1.4 PREPARATION FOR STORAGE AND SHIPMENT.
Refer to Section VI, Chapter 4, Unit Maintenance Instructions.
1.5 QUALITY ASSURANCE (QA) PROCEDURES.
Any critical procedure or parts of procedures in this TM which require quality assurance inspections are
identified by "(QA)" written after the applicable step.
1.6 REPORTING EQUIPMENT IMPROVEMENT RECOMMENDATIONS (EIR).
If your kitchen tent needs improvement, let us know. Send us an EIR. You, the user, are the only one who can
tell us what you don't like about your equipment. Let us know why you don't like the design or performance. Put
it on an SF 368 (Product Quality Deficiency Report) Mail it to us at: Commander, U S. Army Aviation and Troop
Command, ATTN: AMSAT-I-MDO, 4300 Goodfellow Boulevard, St. Louis, MO 63120-1798. We will send you

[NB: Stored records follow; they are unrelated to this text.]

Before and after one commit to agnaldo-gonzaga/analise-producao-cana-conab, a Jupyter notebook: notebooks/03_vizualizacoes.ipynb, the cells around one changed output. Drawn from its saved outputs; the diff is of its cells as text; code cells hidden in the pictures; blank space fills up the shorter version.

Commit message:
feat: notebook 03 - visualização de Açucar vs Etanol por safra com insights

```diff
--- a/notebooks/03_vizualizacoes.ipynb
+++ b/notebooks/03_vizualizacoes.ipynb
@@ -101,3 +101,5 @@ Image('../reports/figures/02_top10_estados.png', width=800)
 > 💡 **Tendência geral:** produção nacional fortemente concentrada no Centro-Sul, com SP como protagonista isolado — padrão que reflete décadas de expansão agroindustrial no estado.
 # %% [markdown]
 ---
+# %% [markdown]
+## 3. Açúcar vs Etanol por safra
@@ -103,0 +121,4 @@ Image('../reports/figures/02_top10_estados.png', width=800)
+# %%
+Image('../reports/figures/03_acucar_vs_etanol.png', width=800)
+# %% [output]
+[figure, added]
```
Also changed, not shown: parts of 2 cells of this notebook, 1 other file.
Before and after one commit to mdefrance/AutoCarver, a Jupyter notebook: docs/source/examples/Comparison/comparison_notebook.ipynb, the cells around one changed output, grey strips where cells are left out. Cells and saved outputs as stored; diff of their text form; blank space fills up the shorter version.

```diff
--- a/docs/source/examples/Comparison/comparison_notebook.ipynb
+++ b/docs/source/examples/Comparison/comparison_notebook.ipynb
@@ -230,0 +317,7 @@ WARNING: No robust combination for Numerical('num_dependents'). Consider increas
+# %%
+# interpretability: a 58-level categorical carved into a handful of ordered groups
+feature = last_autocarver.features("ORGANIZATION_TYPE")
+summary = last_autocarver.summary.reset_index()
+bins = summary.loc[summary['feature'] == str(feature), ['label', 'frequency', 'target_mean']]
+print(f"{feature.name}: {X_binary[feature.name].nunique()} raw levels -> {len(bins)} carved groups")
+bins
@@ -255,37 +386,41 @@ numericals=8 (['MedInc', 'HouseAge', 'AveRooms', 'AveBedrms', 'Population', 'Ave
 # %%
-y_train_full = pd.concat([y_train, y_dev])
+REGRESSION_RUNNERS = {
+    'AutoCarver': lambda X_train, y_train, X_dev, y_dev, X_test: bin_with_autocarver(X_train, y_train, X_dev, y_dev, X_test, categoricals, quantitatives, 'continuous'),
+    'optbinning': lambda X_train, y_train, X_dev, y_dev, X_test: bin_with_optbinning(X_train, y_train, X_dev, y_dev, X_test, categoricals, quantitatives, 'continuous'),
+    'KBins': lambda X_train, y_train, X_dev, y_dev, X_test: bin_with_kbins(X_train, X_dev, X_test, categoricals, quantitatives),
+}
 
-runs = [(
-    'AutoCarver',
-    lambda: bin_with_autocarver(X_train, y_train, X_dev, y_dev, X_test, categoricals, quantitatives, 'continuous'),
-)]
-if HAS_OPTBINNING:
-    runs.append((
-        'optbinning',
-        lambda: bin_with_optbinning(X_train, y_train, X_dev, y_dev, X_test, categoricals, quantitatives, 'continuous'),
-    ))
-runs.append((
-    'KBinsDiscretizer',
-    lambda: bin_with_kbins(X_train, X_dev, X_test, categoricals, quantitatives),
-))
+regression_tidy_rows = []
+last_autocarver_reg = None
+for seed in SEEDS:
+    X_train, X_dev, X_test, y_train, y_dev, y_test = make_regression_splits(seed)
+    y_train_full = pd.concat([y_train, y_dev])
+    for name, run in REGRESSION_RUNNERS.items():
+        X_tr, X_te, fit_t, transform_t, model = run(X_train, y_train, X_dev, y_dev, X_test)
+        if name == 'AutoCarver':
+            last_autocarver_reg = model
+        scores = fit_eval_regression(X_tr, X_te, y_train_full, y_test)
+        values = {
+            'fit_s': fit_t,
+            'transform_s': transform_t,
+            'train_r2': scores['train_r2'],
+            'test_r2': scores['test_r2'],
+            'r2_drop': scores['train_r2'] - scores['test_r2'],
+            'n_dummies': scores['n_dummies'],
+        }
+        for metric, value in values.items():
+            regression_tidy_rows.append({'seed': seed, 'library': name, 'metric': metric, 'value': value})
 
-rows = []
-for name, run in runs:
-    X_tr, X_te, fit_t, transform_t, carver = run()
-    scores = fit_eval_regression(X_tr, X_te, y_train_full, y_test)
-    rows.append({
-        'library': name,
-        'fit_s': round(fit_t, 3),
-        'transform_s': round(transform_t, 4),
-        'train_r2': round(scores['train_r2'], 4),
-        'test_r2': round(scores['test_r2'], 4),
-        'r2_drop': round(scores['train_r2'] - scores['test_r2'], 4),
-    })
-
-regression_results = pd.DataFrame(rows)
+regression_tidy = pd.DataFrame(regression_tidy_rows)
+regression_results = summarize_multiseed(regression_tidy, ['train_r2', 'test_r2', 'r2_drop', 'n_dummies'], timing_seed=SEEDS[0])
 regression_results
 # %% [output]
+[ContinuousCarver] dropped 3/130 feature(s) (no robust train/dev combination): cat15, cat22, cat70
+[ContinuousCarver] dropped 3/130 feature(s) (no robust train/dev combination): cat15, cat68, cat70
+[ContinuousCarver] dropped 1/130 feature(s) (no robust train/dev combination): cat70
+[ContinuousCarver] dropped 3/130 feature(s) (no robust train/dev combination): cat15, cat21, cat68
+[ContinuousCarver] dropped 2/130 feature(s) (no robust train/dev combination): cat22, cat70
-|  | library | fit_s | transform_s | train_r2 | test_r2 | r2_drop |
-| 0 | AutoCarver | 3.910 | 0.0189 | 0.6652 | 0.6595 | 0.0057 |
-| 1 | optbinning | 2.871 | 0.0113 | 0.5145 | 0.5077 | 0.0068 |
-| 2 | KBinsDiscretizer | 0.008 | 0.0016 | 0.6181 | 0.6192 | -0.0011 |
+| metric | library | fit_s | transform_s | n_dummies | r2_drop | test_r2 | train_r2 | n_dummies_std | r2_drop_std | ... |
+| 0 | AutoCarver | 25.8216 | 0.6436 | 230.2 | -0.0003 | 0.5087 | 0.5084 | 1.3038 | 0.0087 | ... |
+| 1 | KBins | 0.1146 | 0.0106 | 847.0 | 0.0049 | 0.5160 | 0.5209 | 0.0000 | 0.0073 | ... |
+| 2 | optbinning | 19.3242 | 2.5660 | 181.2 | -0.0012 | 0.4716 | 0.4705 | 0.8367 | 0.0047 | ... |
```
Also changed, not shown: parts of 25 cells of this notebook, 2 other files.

1.7 NOMENCLATURE CROSS-REFERENCE LIST.
1.8 CORROSION PREVENTION AND CONTROL (CPC).
a. Corrosion Prevention and Control (CPC) of Army manual is a continuing concern. It is important that
any corrosion problems with this item be reported so that the problem can be corrected and improvements
made to prevent the problem In future items.
b. While corrosion is typically associated with rusting of metal products, it can also include deterioration
of other materials, such as rubber, plastic or treated canvas. Unusual cracking, softening, swelling or breaking
of the materials may be a corrosion problem.
c. If a corrosion problem is identified, it can be reported using Standard Form 368, (Product Quality
Deficiency Report). Using key words such as "corrosion," "rust," "deterioration" or "cracking" will ensure that
the information is identified as a CPC problem.
d. The form should be submitted to the address specified in DA Pam 738-750.
SECTION II. EQUIPMENT DESCRIPTION AND DATA.
1.9 EQUIPMENT CHARACTERISTICS, CAPABILITIES AND FEATURES.
a. The M1948 Kitchen Tent (Figure 1-1) is a screened shelter for cooking and serving food in areas
where flies and other insects are numerous. The stack section of the tent rises 3 feet higher than the service
section. This allows adequate exhausting of hot air from field ranges through the stack screens. Small
ventilator openings have flaps which can be lowered to dose the openings when a blackout condition exists or
to keep dust, rain, and snow from inside the tent. A small ventilator screen in the front wall of the service
section remains open when the tent is dosed for a blackout to provide a draft for proper ventilation of the
interior. Each side wall and the front wall can be guyed out to form awnings. A screen wall, which snaps to the
tent body, provides an insect proof enclosure when the walls are raised. The screen wall has a serving window
screen in the front of the tent which can be opened and rolled up so that food can be transferred from a serving
table to individual servings.